ASSIGNMENT:
Sort through the material below and copy each line with "cells".

SOURCE RECORDS:
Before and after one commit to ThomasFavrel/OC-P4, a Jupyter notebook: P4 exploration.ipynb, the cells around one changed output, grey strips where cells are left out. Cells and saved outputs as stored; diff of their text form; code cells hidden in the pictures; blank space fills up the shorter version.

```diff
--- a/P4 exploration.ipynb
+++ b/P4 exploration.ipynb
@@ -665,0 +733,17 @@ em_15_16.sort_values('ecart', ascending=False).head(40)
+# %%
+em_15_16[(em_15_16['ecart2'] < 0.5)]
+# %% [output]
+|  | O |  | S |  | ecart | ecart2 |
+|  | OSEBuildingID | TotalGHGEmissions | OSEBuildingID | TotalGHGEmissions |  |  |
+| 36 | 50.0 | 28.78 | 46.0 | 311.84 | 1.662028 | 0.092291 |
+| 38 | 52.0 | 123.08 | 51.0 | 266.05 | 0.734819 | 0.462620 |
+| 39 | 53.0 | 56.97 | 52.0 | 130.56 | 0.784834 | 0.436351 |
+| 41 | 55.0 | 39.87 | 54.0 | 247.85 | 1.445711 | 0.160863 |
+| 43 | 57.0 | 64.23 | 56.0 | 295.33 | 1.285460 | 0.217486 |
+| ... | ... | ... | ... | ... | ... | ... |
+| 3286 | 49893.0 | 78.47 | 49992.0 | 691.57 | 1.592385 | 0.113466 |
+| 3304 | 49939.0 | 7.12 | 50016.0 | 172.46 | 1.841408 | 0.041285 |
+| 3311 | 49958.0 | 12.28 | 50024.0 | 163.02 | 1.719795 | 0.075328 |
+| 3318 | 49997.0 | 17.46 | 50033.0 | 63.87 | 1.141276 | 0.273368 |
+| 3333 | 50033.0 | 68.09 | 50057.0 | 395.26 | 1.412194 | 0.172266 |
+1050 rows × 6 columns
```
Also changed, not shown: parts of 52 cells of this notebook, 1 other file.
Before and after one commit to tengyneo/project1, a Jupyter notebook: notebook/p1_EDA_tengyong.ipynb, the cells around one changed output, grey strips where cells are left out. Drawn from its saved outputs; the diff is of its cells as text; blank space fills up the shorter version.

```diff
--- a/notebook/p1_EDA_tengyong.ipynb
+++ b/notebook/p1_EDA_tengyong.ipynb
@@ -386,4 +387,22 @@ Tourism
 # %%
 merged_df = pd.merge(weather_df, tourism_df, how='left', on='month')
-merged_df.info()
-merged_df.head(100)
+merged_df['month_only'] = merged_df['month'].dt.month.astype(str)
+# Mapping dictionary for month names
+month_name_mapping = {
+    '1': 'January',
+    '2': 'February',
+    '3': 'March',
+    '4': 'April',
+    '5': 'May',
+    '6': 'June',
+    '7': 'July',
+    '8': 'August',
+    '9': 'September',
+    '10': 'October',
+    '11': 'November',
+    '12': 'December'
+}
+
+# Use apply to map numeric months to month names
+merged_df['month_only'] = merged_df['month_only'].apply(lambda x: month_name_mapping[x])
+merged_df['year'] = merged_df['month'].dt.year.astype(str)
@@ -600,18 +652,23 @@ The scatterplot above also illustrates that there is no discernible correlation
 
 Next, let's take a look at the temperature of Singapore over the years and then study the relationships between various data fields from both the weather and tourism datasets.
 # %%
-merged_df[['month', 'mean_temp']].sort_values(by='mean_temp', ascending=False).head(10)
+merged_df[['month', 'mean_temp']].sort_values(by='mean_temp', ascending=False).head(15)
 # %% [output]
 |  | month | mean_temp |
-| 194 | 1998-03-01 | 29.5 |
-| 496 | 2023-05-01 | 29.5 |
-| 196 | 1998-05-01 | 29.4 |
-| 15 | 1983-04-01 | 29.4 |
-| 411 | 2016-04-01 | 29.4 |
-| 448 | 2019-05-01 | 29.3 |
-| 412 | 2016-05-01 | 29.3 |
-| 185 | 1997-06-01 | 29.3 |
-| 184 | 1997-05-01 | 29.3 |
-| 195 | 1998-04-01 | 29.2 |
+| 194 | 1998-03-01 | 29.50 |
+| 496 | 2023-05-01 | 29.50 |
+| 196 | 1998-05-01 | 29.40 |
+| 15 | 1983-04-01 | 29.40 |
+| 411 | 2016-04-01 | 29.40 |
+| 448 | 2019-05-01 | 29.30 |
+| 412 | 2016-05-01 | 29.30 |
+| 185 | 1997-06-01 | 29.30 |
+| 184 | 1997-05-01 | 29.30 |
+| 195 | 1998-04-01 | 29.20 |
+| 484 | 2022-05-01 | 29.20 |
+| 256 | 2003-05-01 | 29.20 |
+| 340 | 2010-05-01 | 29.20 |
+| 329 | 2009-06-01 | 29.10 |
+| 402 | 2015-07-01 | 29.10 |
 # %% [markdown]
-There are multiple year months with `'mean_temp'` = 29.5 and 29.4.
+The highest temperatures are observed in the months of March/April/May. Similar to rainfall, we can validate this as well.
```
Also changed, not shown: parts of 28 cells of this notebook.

WRITTEN ANSWER:
Before and after one commit to ThomasFavrel/OC-P4, a Jupyter notebook: P4 exploration.ipynb, the cells around one changed output, grey strips where cells are left out. Cells and saved outputs as stored; diff of their text form; code cells hidden in the pictures; blank space fills up the shorter version.
Also changed, not shown: parts of 52 cells of this notebook, 1 other file.
Before and after one commit to tengyneo/project1, a Jupyter notebook: notebook/p1_EDA_tengyong.ipynb, the cells around one changed output, grey strips where cells are left out. Drawn from its saved outputs; the diff is of its cells as text; blank space fills up the shorter version.
Also changed, not shown: parts of 28 cells of this notebook.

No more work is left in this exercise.